#### Instructions for the task:
Copy out each record below, exactly as given.

#### Modification records:
▼▼▼

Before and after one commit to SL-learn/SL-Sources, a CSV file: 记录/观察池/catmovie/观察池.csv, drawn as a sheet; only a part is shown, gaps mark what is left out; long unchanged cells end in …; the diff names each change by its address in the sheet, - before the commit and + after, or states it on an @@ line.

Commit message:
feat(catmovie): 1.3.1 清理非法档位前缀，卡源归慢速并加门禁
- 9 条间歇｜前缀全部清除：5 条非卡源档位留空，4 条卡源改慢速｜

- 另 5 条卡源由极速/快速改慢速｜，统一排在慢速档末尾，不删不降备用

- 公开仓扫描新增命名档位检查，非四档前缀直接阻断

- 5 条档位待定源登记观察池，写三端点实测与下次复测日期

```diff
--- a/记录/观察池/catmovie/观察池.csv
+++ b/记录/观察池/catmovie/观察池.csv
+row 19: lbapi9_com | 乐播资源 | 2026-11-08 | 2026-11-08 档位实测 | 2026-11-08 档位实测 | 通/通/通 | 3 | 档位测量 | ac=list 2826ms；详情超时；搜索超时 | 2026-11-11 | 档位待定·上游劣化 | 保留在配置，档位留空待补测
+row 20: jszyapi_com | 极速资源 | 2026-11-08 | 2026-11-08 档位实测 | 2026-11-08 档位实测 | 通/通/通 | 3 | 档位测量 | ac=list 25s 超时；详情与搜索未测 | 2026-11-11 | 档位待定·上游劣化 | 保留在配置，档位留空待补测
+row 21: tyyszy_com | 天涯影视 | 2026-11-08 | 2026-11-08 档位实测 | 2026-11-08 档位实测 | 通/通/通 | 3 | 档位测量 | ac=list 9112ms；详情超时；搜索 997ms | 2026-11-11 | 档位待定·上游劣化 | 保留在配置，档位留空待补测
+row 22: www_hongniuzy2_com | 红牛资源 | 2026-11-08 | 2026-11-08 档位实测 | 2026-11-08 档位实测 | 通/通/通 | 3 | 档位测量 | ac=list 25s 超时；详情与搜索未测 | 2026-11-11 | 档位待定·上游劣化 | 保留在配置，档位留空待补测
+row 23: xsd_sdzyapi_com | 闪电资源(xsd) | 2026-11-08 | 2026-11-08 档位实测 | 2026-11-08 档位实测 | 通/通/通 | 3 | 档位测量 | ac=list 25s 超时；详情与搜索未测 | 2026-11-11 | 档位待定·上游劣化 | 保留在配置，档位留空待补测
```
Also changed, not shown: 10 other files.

▲▲▲

#### Answer space:
Before and after one commit to SL-learn/SL-Sources, a CSV file: 记录/观察池/catmovie/观察池.csv, drawn as a sheet; only a part is shown, gaps mark what is left out; long unchanged cells end in …; the diff names each change by its address in the sheet, - before the commit and + after, or states it on an @@ line.

Commit message:
feat(catmovie): 1.3.1 清理非法档位前缀，卡源归慢速并加门禁
- 9 条间歇｜前缀全部清除：5 条非卡源档位留空，4 条卡源改慢速｜

- 另 5 条卡源由极速/快速改慢速｜，统一排在慢速档末尾，不删不降备用

- 公开仓扫描新增命名档位检查，非四档前缀直接阻断

- 5 条档位待定源登记观察池，写三端点实测与下次复测日期

```diff
--- a/记录/观察池/catmovie/观察池.csv
+++ b/记录/观察池/catmovie/观察池.csv
+row 19: lbapi9_com | 乐播资源 | 2026-11-08 | 2026-11-08 档位实测 | 2026-11-08 档位实测 | 通/通/通 | 3 | 档位测量 | ac=list 2826ms；详情超时；搜索超时 | 2026-11-11 | 档位待定·上游劣化 | 保留在配置，档位留空待补测
+row 20: jszyapi_com | 极速资源 | 2026-11-08 | 2026-11-08 档位实测 | 2026-11-08 档位实测 | 通/通/通 | 3 | 档位测量 | ac=list 25s 超时；详情与搜索未测 | 2026-11-11 | 档位待定·上游劣化 | 保留在配置，档位留空待补测
+row 21: tyyszy_com | 天涯影视 | 2026-11-08 | 2026-11-08 档位实测 | 2026-11-08 档位实测 | 通/通/通 | 3 | 档位测量 | ac=list 9112ms；详情超时；搜索 997ms | 2026-11-11 | 档位待定·上游劣化 | 保留在配置，档位留空待补测
+row 22: www_hongniuzy2_com | 红牛资源 | 2026-11-08 | 2026-11-08 档位实测 | 2026-11-08 档位实测 | 通/通/通 | 3 | 档位测量 | ac=list 25s 超时；详情与搜索未测 | 2026-11-11 | 档位待定·上游劣化 | 保留在配置，档位留空待补测
+row 23: xsd_sdzyapi_com | 闪电资源(xsd) | 2026-11-08 | 2026-11-08 档位实测 | 2026-11-08 档位实测 | 通/通/通 | 3 | 档位测量 | ac=list 25s 超时；详情与搜索未测 | 2026-11-11 | 档位待定·上游劣化 | 保留在配置，档位留空待补测
```
Also changed, not shown: 10 other files.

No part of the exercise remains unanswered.